However, if you catch a cold quite often, and it persists, then your immune system is clearly struggling.

Feeling Stressed All the Time

When you experience an emotional rollercoaster or you are put under too much pressure at work or at home, you are likely to experience stress. When you are stressed, your body produces less white blood cells, which fight off infections. When you are often ill, your body is subject to more stress, so the cycle worsens.

You Get Tired Easily

Another sign of a weakened immune system is constantly feeling fatigued and tired. That’s because your energy is being diverted to essential maintenance and repair.
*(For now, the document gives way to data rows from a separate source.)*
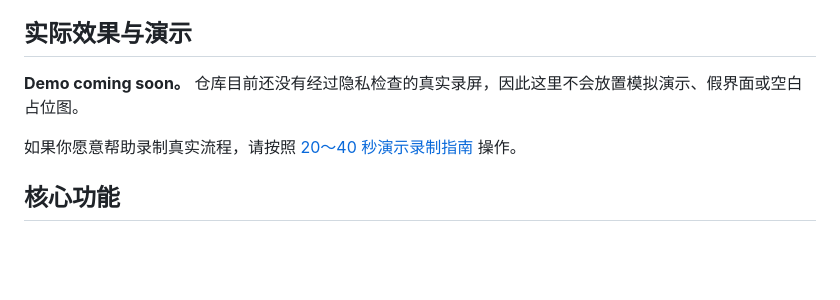
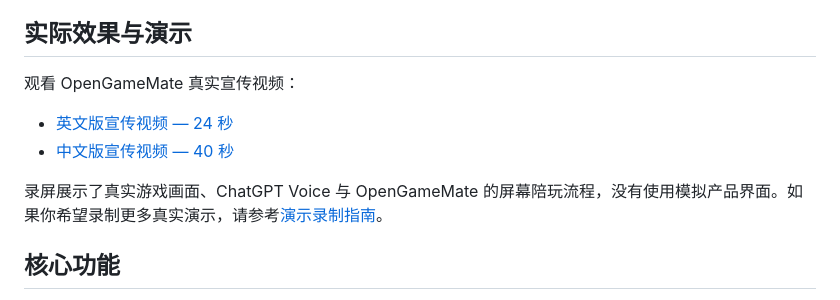
Before and after one commit to Remersal/OpenGameMate, a Markdown page: README.zh-CN.md, the part around the change. GitHub-like rendering; blank space fills up the shorter version.

```diff
--- a/README.zh-CN.md
+++ b/README.zh-CN.md
@@ -34,9 +34,12 @@
 
 ## 实际效果与演示
 
-**Demo coming soon。** 仓库目前还没有经过隐私检查的真实录屏，因此这里不会放置模拟演示、假界面或空白占位图。
+观看 OpenGameMate 真实宣传视频：
 
-如果你愿意帮助录制真实流程，请按照 [20～40 秒演示录制指南](docs/DEMO_RECORDING_GUIDE.md) 操作。
+- [英文版宣传视频 — 24 秒](https://github.com/Remersal/OpenGameMate/releases/download/v0.1.0/OpenGameMate-Promo-English.mp4)
+- [中文版宣传视频 — 40 秒](https://github.com/Remersal/OpenGameMate/releases/download/v0.1.0/OpenGameMate-Promo-Chinese.mp4)
+
+录屏展示了真实游戏画面、ChatGPT Voice 与 OpenGameMate 的屏幕陪玩流程，没有使用模拟产品界面。如果你希望录制更多真实演示，请参考[演示录制指南](docs/DEMO_RECORDING_GUIDE.md)。
 
 ## 核心功能
 
```
Also changed, not shown: README.md (+5 -2 lines).
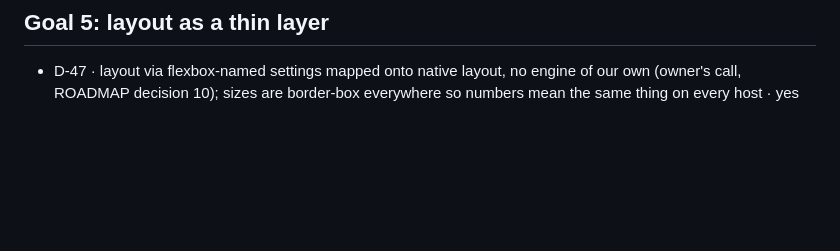
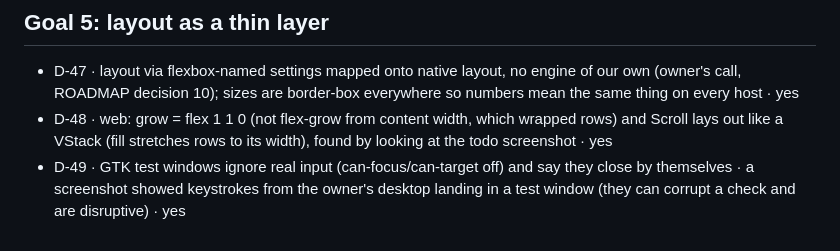
Before and after one commit to abhisheksreesaila/mxapp, a Markdown page: docs/decisions.md, the part around the change. Drawn GitHub-style; blank space fills up the shorter version.

```diff
--- a/docs/decisions.md
+++ b/docs/decisions.md
@@ -57,3 +57,5 @@ One line per fork: `D-nn · chose X over Y · why · reversible?`
 
 ## Goal 5: layout as a thin layer
 - D-47 · layout via flexbox-named settings mapped onto native layout, no engine of our own (owner's call, ROADMAP decision 10); sizes are border-box everywhere so numbers mean the same thing on every host · yes
+- D-48 · web: grow = flex 1 1 0 (not flex-grow from content width, which wrapped rows) and Scroll lays out like a VStack (fill stretches rows to its width), found by looking at the todo screenshot · yes
+- D-49 · GTK test windows ignore real input (can-focus/can-target off) and say they close by themselves · a screenshot showed keystrokes from the owner's desktop landing in a test window (they can corrupt a check and are disruptive) · yes
```
Also changed, not shown: README.md (+25 -0 lines), docs/journal.md (+7 -0 lines), docs/img/expenses-Add-linux.png, docs/img/expenses-Add-web.png, docs/img/expenses-Insights-linux.png, docs/img/expenses-Insights-web.png, docs/img/todo-linux.png, docs/img/todo-web.png, 6 other files.
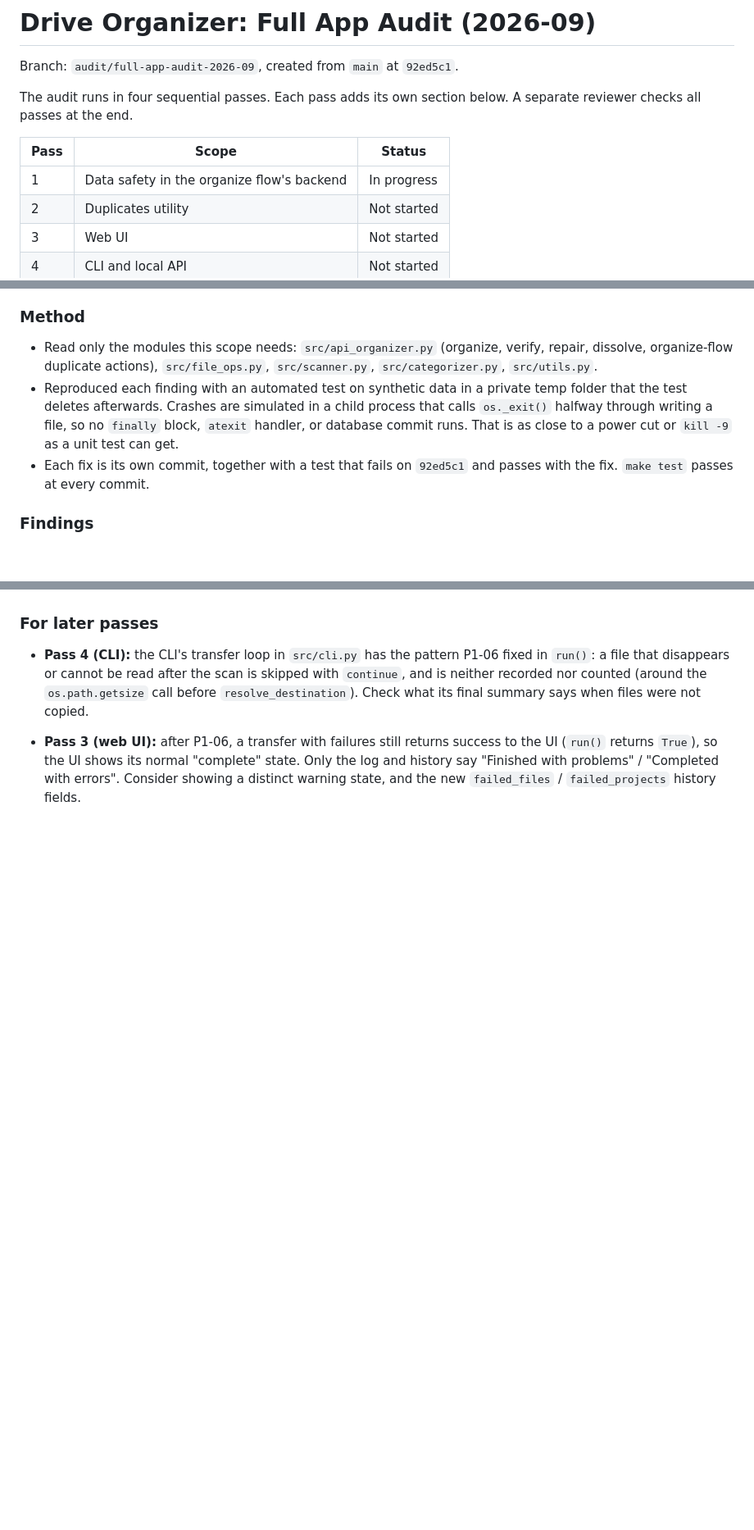
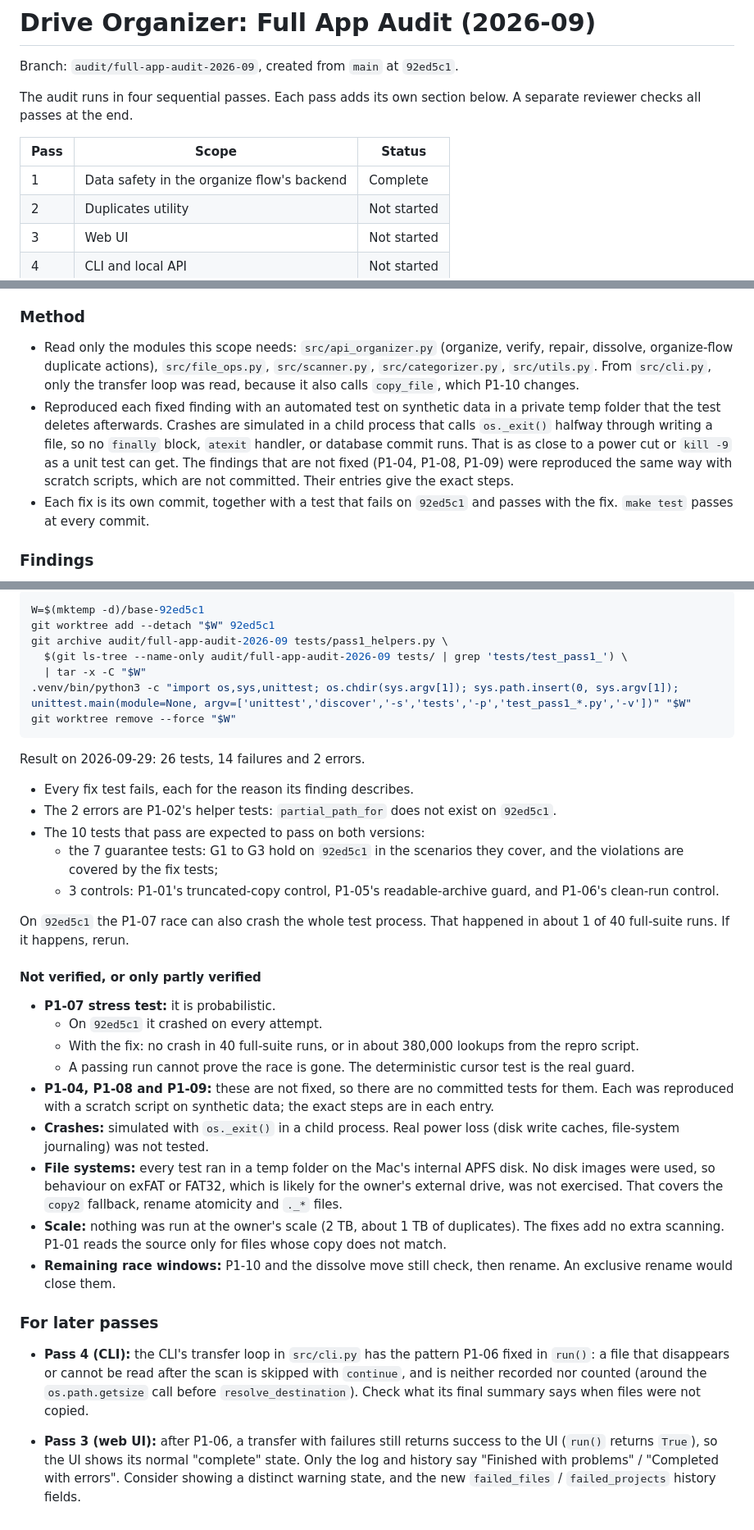
Before and after one commit to itspgiri/hdd-organiser, a Markdown page: AUDIT_REPORT.md, 3 parts joined by grey strips. Shown at 82% size. Drawn GitHub-style; blank space fills up the shorter version.

Commit message:
Audit pass 1: summary table, baseline check, and mark pass 1 complete
Adds the pass-1 summary table (ID, severity, status, commit, tests), the
exact command that runs the new tests against 92ed5c1 and its result
(26 tests: 14 failures and 2 errors; the 10 passing are the 7 guarantee
tests and 3 controls meant to pass on both versions), and what could not
be verified. Updates the Method section and marks pass 1 complete.

TAG=agy
CONV=34dfb49d-a5fd-40e1-aa7b-6e44dabd1800

````diff
--- a/AUDIT_REPORT.md
+++ b/AUDIT_REPORT.md
@@ -7,7 +7,7 @@ A separate reviewer checks all passes at the end.
 
 | Pass | Scope | Status |
 |------|-------|--------|
-| 1 | Data safety in the organize flow's backend | In progress |
+| 1 | Data safety in the organize flow's backend | Complete |
 | 2 | Duplicates utility | Not started |
 | 3 | Web UI | Not started |
 | 4 | CLI and local API | Not started |
@@ -42,11 +42,16 @@ and the local API's auth. Anything spotted there is listed under
 - Read only the modules this scope needs: `src/api_organizer.py` (organize,
   verify, repair, dissolve, organize-flow duplicate actions),
   `src/file_ops.py`, `src/scanner.py`, `src/categorizer.py`, `src/utils.py`.
-- Reproduced each finding with an automated test on synthetic data in a
+  From `src/cli.py`, only the transfer loop was read, because it also calls
+  `copy_file`, which P1-10 changes.
+- Reproduced each fixed finding with an automated test on synthetic data in a
   private temp folder that the test deletes afterwards. Crashes are simulated
   in a child process that calls `os._exit()` halfway through writing a file,
   so no `finally` block, `atexit` handler, or database commit runs. That is as
-  close to a power cut or `kill -9` as a unit test can get.
+  close to a power cut or `kill -9` as a unit test can get. The findings that
+  are not fixed (P1-04, P1-08, P1-09) were reproduced the same way with
+  scratch scripts, which are not committed. Their entries give the exact
+  steps.
 - Each fix is its own commit, together with a test that fails on `92ed5c1`
   and passes with the fix. `make test` passes at every commit.
 
@@ -455,3 +491,49 @@ summary table at the end of this section.
+```sh
+W=$(mktemp -d)/base-92ed5c1
+git worktree add --detach "$W" 92ed5c1
+git archive audit/full-app-audit-2026-09 tests/pass1_helpers.py \
+  $(git ls-tree --name-only audit/full-app-audit-2026-09 tests/ | grep 'tests/test_pass1_') \
+  | tar -x -C "$W"
+.venv/bin/python3 -c "import os,sys,unittest; os.chdir(sys.argv[1]); sys.path.insert(0, sys.argv[1]); unittest.main(module=None, argv=['unittest','discover','-s','tests','-p','test_pass1_*.py','-v'])" "$W"
+git worktree remove --force "$W"
+```
+
+Result on 2026-09-29: 26 tests, 14 failures and 2 errors.
+- Every fix test fails, each for the reason its finding describes.
+- The 2 errors are P1-02's helper tests: `partial_path_for` does not exist on
+  `92ed5c1`.
+- The 10 tests that pass are expected to pass on both versions:
+  - the 7 guarantee tests: G1 to G3 hold on `92ed5c1` in the scenarios they
+    cover, and the violations are covered by the fix tests;
+  - 3 controls: P1-01's truncated-copy control, P1-05's readable-archive
+    guard, and P1-06's clean-run control.
+
+On `92ed5c1` the P1-07 race can also crash the whole test process. That
+happened in about 1 of 40 full-suite runs. If it happens, rerun.
+
+#### Not verified, or only partly verified
+
+- **P1-07 stress test:** it is probabilistic.
+  - On `92ed5c1` it crashed on every attempt.
+  - With the fix: no crash in 40 full-suite runs, or in about 380,000 lookups
+    from the repro script.
+  - A passing run cannot prove the race is gone. The deterministic cursor test
+    is the real guard.
+- **P1-04, P1-08 and P1-09:** these are not fixed, so there are no committed
+  tests for them. Each was reproduced with a scratch script on synthetic data;
+  the exact steps are in each entry.
+- **Crashes:** simulated with `os._exit()` in a child process. Real power
+  loss (disk write caches, file-system journaling) was not tested.
+- **File systems:** every test ran in a temp folder on the Mac's internal APFS
+  disk. No disk images were used, so behaviour on exFAT or FAT32, which is
+  likely for the owner's external drive, was not exercised. That covers the
+  `copy2` fallback, rename atomicity and `._*` files.
+- **Scale:** nothing was run at the owner's scale (2 TB, about 1 TB of
+  duplicates). The fixes add no extra scanning. P1-01 reads the source only
+  for files whose copy does not match.
+- **Remaining race windows:** P1-10 and the dissolve move still check, then
+  rename. An exclusive rename would close them.
+
 ### For later passes
 
 - **Pass 4 (CLI):** the CLI's transfer loop in `src/cli.py` has the pattern
````
Also changed, not shown: other parts of AUDIT_REPORT.md (+31 -0 lines).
So, if you’re getting enough sleep, yet you still feel exhausted, you might have to check other factors that could be contributing to weakened immunity.

You Often Have an Upset Stomach

Around three-quarters of your immunity is based on your gut health, where millions of microbes thrive and help fight off infections. When your immune system is weak, you’ll notice frequent digestive problems. You may have a frequent upset stomach, diarrhea, gas, constipation, etc.

Your Skin Suffers from Rashes

Your skin is your primary physical defense system against outside factors, keeping the germs and bacteria away. When you have a weak immune system, you’ll often notice a rash that just won’t go away easily. You may also experience dry, itchy, and red skin, which are signs of inflammation.

You Have Relentless Infections

If you tend to suffer from infections multiple times a year, your immune system is most likely weak. You may have urinary tract infections, gingivitis, ear infections, or chronic sinusitis. Some infections may require antibiotics, and if you need them more than twice a year, that means your body cannot fight infections alone.

Wounds Take Forever to Heal

When you get a wound, your immune system goes hard to work to repair the damaged and infected cells. A small scrape or cut may close immediately after a few hours and heal in no time.

However, if it feels like your wound is taking forever to heal, then your immune system is most likely weak.

How Do You Ensure A Robust Immune System?

Knowing the signs of a weakened immune system is crucial so that you can take the necessary steps to bring it to a healthy level once again. You can take vitamins and dietary supplements to get the nutrients that your body is deficient in, including prebiotics and probiotics.

These will help boost your immune response.

Prevention is better than cure, and there are steps you can take to keep your immune system healthy.

Get enough sleep – your body needs time to rest and repair on a cellular level, which happens when you sleep; lack of sleep can impact the production of white blood cells.

Exercise regularly – exercise strengthens the body and stimulates the release of endorphins, which reduces stress levels, Remember not to overdo it, though, as too much exercise can weaken your immunity, as in when the body needs more effort to repair muscles than it is capable of at the time.

Eat a balanced diet – while you can take supplements, the best way to get the vitamins and minerals that your body needs is by eating healthy foods. Stick to whole foods and strenuously avoid sugary and processed foods and drinks.

Vaccinations – vaccines can help protect you from various viruses and bacteria, which could otherwise be dangerous or even deadly.

Having a healthy immune system is crucial to your well-being. Be self-aware and monitor yourself for any signs of a weak system. Address them immediately to prevent a worse condition.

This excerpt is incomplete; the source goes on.